• [About this task]: Copy each line of the entries below that contains the string "widget".
Segment Start: Dataset extract
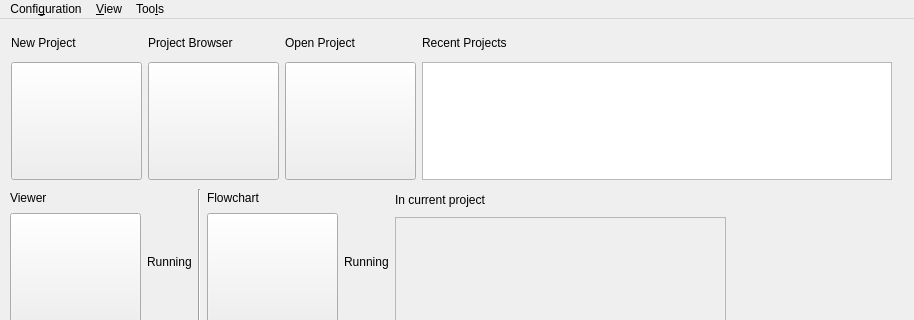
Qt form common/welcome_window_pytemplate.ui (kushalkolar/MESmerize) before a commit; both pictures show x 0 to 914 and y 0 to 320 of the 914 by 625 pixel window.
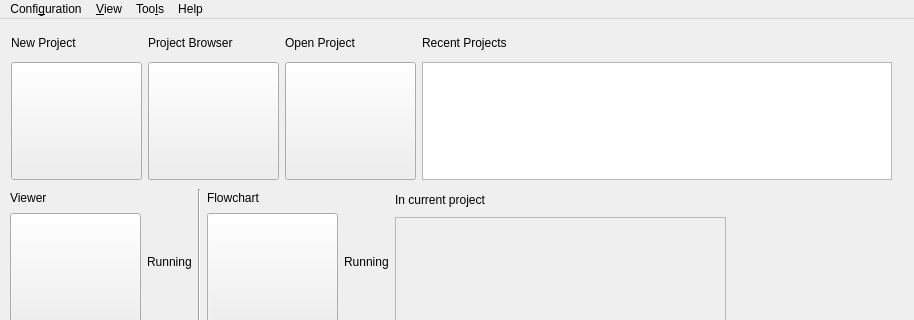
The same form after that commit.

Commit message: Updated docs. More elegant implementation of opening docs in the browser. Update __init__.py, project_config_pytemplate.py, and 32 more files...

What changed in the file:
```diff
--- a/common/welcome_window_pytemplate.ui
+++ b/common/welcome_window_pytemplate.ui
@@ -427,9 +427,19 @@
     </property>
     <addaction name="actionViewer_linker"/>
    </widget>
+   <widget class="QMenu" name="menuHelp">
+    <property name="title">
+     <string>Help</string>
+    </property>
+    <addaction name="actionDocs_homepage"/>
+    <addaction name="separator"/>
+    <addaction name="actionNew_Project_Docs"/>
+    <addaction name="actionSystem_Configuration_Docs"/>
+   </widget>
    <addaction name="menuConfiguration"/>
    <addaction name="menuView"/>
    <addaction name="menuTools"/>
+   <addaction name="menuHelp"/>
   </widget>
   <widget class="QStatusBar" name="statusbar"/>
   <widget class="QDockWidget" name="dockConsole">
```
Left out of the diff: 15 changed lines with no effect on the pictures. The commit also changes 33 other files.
Segment End: Dataset extract
• [Reply]:
    </widget>
+   <widget class="QMenu" name="menuHelp">
+   </widget>
   </widget>
   <widget class="QStatusBar" name="statusbar"/>
   <widget class="QDockWidget" name="dockConsole">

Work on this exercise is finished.